» Aim of the exercise:
A complete response lists each line of the data below that includes the word "Saif".

Items from a dataset:
##########

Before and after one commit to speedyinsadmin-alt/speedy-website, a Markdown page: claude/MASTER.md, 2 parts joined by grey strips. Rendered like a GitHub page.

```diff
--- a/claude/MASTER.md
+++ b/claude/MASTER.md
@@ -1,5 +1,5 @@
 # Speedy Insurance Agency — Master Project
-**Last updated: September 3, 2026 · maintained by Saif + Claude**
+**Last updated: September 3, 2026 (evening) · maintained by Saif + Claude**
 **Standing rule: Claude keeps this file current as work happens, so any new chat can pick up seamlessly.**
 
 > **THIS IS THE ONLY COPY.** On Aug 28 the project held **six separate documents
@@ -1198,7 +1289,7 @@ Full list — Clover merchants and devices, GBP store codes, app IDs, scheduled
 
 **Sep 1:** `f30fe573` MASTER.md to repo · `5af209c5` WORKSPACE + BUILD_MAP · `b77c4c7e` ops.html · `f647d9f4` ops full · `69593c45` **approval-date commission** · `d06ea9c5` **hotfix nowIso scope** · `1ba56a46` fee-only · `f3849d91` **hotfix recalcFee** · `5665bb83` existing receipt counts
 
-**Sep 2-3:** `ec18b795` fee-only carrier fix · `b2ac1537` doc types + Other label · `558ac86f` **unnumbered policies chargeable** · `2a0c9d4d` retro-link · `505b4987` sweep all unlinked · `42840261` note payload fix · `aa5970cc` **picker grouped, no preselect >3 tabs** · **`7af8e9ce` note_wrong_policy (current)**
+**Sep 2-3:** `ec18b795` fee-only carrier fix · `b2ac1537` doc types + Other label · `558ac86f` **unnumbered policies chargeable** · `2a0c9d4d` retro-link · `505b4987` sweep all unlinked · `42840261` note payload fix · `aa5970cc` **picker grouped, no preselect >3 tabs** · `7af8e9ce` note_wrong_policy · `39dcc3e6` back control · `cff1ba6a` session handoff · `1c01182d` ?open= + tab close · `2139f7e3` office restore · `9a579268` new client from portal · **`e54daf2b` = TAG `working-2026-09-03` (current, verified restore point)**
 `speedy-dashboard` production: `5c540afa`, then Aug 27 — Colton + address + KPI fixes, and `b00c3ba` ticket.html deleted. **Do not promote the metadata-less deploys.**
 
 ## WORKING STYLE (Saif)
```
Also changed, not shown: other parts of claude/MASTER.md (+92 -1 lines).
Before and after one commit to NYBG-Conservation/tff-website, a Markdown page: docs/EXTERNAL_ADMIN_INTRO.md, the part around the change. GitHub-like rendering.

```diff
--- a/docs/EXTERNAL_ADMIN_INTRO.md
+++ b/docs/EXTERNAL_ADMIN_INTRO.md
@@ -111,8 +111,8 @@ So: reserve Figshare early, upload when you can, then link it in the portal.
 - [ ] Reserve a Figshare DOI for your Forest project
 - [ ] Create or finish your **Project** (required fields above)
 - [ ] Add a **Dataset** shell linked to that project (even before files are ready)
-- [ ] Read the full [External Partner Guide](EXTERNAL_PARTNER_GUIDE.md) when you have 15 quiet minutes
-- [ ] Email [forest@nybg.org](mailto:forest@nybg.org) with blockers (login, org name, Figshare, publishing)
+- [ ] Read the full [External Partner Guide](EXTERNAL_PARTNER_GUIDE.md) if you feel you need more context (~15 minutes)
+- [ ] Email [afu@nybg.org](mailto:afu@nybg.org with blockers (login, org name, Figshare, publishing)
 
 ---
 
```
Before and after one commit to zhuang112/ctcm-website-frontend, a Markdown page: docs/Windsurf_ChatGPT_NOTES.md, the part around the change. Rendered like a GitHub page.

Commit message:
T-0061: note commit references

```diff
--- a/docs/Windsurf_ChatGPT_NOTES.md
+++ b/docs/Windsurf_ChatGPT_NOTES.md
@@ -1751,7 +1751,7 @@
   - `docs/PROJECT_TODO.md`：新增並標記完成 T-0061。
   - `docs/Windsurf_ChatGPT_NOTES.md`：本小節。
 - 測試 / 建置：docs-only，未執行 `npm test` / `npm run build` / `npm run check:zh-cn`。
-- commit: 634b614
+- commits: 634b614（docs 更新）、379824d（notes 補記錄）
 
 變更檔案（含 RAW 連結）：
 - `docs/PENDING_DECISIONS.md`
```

##########

» Solved exercise:
-**Last updated: September 3, 2026 · maintained by Saif + Claude**
+**Last updated: September 3, 2026 (evening) · maintained by Saif + Claude**
 ## WORKING STYLE (Saif)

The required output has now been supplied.